Published on Arab Voices

My journey to Aden

In October 2017, I departed on vacation from Amman to Yemen. When I arrived in Aden, my hometown, Aden received me with its sunny and hot weather that melted the icy coating around my intense longing to see the city again and the pain of being away from my family and beloved country for over two and a half years.

But I was extremely shocked from the moment I stepped into the airport lobby. I was taken aback by the poor services and the stunningly peculiar treatment. There was an unfamiliar culture that didn’t exist before. For example, one was now forced to pay a bribe to expedite procedures and get an entry stamp instead of standing with a crowd of people to wait in a long queue.

Aden International Airport, once known for its quick services and proper treatment, had now become one of the most unfortunate airports, needing urgent redevelopment and service enhancement. The air-conditioning system was malfunctioning. Airport employees and porters were swarming all over the place, rushing around to get tips from passengers who had heavy bags. The luggage claim area was a cramped hall. It was nearly impossible to stay near the luggage carousel to see the baggage emerge.

We waited one hour for our luggage to come although our flight was the only one that day. The culture of having to pay tips emerged once more; airport workers have a monopoly over the luggage cart and so to get a cart, one had to tip a worker!

I stepped out of the airport terminal yearning to see my father’s face and my brothers. Nobody was there for me! I phoned them, and they told me that civilians are not allowed to enter the airport without security passes.  Do the kind people of the peaceful city of Aden need security passes to enter their city airport? Why? Apparently, security passes are among the new measures taken to prevent terrorist attacks. Military personnel are stationed outside the airport. They conduct security checks of passengers using traditional methods without the benefit of modern technology. However, they cannot provide adequate safety and protection to arriving or departing passengers.

The airport was the first sign of the major changes my country had gone through in the last years of conflict. On my way to my family’s house, I wondered what had happened to my city and the impact of the war on the houses and streets, even on the faces of the city’s residents. I felt so sad when I saw that services in my city were now worse than those in a village. War had corrupted all the beautiful things Aden used to offer. On one side, there was a long queue of vehicles waiting to get fuel, a common scene in all parts of Yemen nowadays as Aden deals with gas shortages.

In addition to the enormous decline in food supply, thousands of government employees complain that their salaries have not been paid for nearly 20 months because of Yemen's financial distress.

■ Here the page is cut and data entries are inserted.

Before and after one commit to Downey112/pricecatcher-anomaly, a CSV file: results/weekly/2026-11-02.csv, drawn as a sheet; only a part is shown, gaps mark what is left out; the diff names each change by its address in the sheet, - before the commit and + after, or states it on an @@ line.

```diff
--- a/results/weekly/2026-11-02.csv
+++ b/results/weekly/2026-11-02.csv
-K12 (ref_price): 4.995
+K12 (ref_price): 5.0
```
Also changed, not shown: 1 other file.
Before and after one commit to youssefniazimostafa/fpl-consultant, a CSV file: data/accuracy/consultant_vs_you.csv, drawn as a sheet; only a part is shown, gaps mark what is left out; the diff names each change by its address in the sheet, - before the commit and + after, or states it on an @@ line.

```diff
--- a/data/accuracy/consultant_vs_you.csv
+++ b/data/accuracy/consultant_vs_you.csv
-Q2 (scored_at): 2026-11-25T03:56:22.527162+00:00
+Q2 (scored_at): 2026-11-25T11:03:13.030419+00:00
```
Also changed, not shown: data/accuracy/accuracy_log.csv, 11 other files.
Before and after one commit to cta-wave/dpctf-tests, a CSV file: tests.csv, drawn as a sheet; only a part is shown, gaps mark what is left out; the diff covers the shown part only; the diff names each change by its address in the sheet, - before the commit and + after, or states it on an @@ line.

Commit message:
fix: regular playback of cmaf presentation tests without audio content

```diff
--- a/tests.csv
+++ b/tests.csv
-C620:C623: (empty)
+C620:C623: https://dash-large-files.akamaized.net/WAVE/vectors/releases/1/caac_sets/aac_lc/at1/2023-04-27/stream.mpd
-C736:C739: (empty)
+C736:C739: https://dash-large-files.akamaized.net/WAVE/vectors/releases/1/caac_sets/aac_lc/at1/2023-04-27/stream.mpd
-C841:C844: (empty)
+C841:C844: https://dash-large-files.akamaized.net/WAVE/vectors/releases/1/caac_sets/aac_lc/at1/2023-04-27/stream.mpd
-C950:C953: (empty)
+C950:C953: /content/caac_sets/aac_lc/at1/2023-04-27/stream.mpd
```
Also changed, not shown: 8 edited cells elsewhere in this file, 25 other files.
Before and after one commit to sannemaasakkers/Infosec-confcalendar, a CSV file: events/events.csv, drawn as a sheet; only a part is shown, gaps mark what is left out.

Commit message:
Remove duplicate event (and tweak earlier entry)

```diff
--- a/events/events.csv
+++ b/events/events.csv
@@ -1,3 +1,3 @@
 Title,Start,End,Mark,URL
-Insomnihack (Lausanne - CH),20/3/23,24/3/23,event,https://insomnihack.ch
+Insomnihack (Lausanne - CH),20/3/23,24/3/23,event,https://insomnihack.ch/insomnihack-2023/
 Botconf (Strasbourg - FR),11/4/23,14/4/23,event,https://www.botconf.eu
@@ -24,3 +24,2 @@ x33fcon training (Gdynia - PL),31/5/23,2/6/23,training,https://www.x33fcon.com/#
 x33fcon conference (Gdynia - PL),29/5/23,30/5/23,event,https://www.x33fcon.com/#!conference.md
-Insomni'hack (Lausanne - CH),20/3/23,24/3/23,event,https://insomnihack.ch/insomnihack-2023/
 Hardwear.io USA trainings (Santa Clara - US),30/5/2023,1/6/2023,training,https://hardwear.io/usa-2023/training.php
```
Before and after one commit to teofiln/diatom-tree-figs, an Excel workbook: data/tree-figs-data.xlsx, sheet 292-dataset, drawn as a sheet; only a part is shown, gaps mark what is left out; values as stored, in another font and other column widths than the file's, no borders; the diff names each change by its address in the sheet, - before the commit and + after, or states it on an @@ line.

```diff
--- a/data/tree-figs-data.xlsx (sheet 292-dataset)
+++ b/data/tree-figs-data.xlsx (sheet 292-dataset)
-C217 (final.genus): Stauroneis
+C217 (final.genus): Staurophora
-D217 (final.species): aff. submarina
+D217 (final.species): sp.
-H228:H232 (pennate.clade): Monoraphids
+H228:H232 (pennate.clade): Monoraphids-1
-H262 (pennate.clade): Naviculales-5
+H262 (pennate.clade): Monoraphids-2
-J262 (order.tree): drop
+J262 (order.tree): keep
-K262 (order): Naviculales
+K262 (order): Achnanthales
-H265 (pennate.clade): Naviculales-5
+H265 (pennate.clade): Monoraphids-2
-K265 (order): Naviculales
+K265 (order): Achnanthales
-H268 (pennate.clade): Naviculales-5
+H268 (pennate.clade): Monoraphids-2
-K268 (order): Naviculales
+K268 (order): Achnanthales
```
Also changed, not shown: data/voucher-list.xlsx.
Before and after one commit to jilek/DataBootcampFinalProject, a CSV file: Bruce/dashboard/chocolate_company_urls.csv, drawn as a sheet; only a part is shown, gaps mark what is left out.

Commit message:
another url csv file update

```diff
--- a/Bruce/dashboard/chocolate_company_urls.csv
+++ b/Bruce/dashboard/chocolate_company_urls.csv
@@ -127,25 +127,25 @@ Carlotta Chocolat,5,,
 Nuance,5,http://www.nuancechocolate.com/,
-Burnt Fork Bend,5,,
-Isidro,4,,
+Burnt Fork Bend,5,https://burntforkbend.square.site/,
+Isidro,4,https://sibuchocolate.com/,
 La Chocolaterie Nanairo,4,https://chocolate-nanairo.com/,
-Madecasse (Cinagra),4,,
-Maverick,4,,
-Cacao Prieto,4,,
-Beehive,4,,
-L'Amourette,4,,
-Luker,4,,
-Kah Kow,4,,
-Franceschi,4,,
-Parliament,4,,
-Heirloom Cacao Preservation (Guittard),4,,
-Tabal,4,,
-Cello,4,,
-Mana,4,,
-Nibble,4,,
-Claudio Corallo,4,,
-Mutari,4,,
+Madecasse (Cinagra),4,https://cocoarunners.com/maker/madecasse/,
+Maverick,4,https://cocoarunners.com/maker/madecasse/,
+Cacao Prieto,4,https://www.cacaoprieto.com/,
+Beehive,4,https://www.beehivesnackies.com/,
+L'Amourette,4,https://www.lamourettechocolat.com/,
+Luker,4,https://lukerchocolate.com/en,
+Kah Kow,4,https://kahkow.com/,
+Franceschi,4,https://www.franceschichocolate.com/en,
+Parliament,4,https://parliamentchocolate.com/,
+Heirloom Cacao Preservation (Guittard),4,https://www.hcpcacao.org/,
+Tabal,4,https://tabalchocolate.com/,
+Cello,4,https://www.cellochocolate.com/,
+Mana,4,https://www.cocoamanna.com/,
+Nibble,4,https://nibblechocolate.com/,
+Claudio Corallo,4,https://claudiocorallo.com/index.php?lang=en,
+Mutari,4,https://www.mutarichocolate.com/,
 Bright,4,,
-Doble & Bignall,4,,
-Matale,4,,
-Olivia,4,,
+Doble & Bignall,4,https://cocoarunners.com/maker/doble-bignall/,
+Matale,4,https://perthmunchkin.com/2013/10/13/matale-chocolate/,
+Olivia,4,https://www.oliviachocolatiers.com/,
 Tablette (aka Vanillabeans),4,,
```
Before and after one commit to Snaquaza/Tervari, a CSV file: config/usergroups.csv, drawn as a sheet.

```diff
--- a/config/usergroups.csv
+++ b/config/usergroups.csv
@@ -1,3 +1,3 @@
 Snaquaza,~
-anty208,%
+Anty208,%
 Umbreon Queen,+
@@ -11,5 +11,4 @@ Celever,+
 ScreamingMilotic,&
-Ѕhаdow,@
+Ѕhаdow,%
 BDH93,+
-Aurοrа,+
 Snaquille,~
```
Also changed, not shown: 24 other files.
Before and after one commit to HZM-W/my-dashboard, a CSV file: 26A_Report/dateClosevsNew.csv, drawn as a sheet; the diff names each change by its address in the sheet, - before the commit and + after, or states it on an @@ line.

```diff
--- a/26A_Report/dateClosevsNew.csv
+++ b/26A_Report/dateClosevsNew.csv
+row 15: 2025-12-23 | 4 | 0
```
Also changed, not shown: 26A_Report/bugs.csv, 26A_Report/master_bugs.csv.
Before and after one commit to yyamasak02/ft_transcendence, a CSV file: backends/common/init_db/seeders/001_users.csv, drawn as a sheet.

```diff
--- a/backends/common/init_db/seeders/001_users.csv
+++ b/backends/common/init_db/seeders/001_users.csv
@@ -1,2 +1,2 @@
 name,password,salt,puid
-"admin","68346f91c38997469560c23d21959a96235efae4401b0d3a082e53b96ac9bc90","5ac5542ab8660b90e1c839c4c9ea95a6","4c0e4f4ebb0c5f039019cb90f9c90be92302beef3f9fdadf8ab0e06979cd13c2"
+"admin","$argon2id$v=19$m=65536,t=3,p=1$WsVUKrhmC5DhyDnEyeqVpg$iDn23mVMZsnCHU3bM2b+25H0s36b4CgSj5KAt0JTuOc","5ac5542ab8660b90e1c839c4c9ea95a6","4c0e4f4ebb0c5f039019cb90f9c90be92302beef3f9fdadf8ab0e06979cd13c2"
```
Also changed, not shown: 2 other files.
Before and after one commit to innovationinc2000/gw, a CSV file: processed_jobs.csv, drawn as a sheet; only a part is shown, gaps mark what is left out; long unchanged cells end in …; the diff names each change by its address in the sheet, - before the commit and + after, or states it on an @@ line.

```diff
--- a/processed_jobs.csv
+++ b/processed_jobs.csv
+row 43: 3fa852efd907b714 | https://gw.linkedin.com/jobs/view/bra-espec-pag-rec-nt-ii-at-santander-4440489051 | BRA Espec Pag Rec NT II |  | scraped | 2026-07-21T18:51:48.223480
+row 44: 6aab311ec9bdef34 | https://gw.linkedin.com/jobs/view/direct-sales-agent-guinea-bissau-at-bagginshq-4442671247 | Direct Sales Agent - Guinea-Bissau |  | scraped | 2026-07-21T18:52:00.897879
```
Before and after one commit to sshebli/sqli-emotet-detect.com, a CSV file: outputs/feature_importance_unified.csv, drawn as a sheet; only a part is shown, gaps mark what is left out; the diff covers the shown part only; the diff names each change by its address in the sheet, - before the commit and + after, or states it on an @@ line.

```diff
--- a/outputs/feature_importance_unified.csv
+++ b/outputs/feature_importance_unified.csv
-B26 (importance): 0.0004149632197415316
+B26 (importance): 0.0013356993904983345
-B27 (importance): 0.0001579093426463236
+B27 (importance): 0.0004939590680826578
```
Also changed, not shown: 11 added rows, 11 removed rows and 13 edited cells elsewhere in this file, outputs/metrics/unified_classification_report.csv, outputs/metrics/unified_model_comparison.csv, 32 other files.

The purchasing power of Yemeni people has decreased due to the enormous rise in prices, and especially in the prices of food due in part to high import costs.

Mubarak Ba-Nabila, a big wholesaler in Aden, said, “Retailers exploited the closure of the ports and raised the prices of food and prices of locally manufactured goods such as yoghurt, milk, and canned beans by 30%. Bakeries also increased the price of bread by 15% against the backdrop of rising diesel prices.’’ Prices for most fruits and vegetables rose by 50% while some increased  by 100%.

Electric services in Aden are interrupted. The city lives in darkness. Electricity is provided for a few hours in summer during the very hot weather where temperatures reach, on average, 40 degrees Celsius. Citizens are in dire need of alternative energy generators which require fuel that is only available in insufficient quantities at outrageous prices.

Water is not available anymore in many residential neighborhoods. Even when water is supplied, it’s not available on a daily basis, and there are frequent interruptions that last for days. Moreover, not a single drop of public water reaches many key areas in the city. Can you imagine the unhealthy lifestyle and hardships of life without regular water supplies?

As for jobs, there are no opportunities in the city, in addition to the lack of resources needed for salaried employees. I remember one scene that is never far from my thoughts: a group of elderly people and retirees sitting around in a circle for long hours under the burning sun waiting to receive their pensions. A friend told me that her elderly neighbor spent a long time standing in line to receive his salary, but died of a heart attack before reaching the counter.

These are just a few of the dire circumstances and major changes I have witnessed. I get emotional talking about my city – a place that used to be known as the “smiling face of Yemen.” During my visit, I didn’t see any smiles on the faces of residents. All I hope is to return one day to my beautiful city rebuilt completely and the sadness turned to joy in the hearts of its vulnerable and disadvantaged people.


Faiza Hesham

Agriculture and Rural Development Specialist

Join the Conversation

The content of this field is kept private and will not be shown publicly
Remaining characters: 1000